## Task to complete
From the entries that follow, gather each line holding the word "mxPoint".

Start of Block

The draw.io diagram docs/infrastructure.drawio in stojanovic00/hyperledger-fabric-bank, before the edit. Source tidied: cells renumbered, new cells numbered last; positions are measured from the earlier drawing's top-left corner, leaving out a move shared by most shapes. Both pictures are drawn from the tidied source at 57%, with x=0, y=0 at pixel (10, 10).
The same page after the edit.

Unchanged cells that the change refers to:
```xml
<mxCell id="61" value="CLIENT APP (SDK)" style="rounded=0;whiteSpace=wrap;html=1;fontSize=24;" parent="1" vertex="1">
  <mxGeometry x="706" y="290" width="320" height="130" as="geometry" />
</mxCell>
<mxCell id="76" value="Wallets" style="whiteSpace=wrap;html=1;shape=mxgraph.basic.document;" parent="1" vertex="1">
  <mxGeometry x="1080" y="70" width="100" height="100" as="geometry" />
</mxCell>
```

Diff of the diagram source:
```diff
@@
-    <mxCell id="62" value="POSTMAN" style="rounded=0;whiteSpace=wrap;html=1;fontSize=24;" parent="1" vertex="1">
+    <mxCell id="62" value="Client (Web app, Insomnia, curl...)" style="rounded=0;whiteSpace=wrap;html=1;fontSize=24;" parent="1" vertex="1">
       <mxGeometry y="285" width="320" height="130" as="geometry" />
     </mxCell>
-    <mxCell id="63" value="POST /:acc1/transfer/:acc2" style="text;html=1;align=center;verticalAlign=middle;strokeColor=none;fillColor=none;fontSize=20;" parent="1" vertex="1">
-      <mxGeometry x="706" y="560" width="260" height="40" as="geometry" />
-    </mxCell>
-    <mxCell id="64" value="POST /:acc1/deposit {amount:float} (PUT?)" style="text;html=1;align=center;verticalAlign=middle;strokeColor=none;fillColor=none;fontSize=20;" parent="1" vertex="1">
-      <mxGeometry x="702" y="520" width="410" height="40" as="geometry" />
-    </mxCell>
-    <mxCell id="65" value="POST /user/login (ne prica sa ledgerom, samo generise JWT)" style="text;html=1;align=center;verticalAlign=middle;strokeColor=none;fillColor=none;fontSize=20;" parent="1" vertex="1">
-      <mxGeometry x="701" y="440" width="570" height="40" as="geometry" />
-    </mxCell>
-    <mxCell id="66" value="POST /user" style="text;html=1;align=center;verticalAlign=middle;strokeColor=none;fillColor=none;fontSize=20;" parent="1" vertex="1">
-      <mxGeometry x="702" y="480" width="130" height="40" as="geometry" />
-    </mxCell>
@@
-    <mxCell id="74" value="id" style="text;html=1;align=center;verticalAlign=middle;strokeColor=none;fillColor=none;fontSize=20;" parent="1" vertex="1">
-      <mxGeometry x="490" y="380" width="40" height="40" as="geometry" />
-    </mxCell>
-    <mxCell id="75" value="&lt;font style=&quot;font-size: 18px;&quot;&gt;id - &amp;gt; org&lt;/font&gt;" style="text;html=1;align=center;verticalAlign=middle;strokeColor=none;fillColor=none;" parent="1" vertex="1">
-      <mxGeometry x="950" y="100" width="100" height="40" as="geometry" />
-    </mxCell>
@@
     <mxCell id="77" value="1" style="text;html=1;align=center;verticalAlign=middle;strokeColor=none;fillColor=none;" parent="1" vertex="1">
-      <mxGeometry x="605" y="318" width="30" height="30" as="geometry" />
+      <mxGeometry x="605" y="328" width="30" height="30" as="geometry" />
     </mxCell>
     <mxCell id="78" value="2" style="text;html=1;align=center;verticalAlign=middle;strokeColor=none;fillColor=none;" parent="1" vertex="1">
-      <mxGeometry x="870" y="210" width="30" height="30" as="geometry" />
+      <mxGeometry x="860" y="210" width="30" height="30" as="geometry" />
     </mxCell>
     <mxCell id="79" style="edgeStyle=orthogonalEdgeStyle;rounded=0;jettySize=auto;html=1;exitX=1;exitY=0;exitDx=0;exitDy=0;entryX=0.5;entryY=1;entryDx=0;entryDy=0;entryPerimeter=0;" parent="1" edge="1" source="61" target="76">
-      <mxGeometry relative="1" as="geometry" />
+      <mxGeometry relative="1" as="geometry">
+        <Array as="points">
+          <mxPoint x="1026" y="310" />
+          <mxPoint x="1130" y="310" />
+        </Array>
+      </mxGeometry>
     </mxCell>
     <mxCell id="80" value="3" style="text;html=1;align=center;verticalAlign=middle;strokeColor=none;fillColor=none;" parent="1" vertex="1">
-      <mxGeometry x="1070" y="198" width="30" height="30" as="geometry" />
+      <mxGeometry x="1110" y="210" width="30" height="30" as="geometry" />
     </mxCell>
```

End of Block

## Task output
+          <mxPoint x="1026" y="310" />
+          <mxPoint x="1130" y="310" />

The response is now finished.